The Near-Infrared Camera, second generation (NIRC2) works in combination with the Keck II adaptive optics system to obtain very sharp images at near-infrared wavelengths, achieving spatial resolutions comparable to or better than those achieved by the Hubble Space Telescope at optical wavelengths. NIRC2 is probably best known for helping to provide definitive proof of a central massive black hole at the center of our galaxy. Astronomers also use NIRC2 to map surface features of solar system bodies, detect planets orbiting other stars, and study detailed morphology of distant galaxies.


The OH-Suppressing Infrared Imaging Spectrograph (OSIRIS) is one of W. M. Keck Observatory’s “integral field spectrographs.” The instrument works behind the adaptive optics system and uses an array of lenslets to sample a small rectangular patch of the sky at resolutions approaching the diffraction limit of the 10-meter Keck Telescope. OSIRIS records an infrared spectrum at each point within the patch in a single exposure, greatly enhancing its efficiency and precision when observing small objects such as distant galaxies. It is used to characterize the dynamics and composition of early stages of galaxy formation.

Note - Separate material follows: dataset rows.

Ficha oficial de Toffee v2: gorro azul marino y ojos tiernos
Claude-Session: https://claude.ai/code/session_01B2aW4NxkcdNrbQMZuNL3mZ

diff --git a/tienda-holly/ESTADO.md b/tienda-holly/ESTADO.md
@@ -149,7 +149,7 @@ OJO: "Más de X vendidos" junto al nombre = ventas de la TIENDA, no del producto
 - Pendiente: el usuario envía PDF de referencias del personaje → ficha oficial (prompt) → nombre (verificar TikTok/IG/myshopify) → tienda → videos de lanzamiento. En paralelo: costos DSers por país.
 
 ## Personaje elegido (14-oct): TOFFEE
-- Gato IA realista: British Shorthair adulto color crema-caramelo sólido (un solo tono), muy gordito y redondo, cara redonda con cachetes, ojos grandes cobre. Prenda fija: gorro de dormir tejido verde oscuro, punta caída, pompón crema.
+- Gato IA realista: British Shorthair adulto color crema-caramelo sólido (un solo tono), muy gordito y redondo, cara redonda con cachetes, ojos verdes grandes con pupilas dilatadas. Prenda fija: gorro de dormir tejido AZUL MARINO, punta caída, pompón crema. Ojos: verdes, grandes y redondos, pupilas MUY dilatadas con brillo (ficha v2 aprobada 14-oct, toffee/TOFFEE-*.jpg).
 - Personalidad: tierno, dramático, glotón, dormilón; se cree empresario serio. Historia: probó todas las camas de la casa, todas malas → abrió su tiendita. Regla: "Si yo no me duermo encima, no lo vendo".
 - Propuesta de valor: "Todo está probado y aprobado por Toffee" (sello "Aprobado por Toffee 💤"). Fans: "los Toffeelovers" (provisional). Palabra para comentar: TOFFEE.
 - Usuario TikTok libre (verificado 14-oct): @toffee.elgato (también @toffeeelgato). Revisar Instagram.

Support for this technology was generously provided by the Heising-Simons Foundation and the National Science Foundation.


The W. M. Keck Observatory telescopes are among the most scientifically productive on Earth. The two, 10-meter optical/infrared telescopes on the summit of Maunakea on the Island of Hawaii feature a suite of advanced instruments including imagers, multi-object spectrographs, high-resolution spectrographs, integral-field spectrometers, and world-leading laser guide star adaptive optics systems. Keck Observatory is a private 501(c) 3 non-profit organization operated as a scientific partnership among the California Institute of Technology, the University of California, and the National Aeronautics and Space Administration. The Observatory was made possible by the generous financial support of the W. M. Keck Foundation. The authors wish to recognize and acknowledge the very significant cultural role and reverence that the summit of Maunakea has always had within the Native Hawaiian community.  We are most fortunate to have the opportunity to conduct observations from this mountain.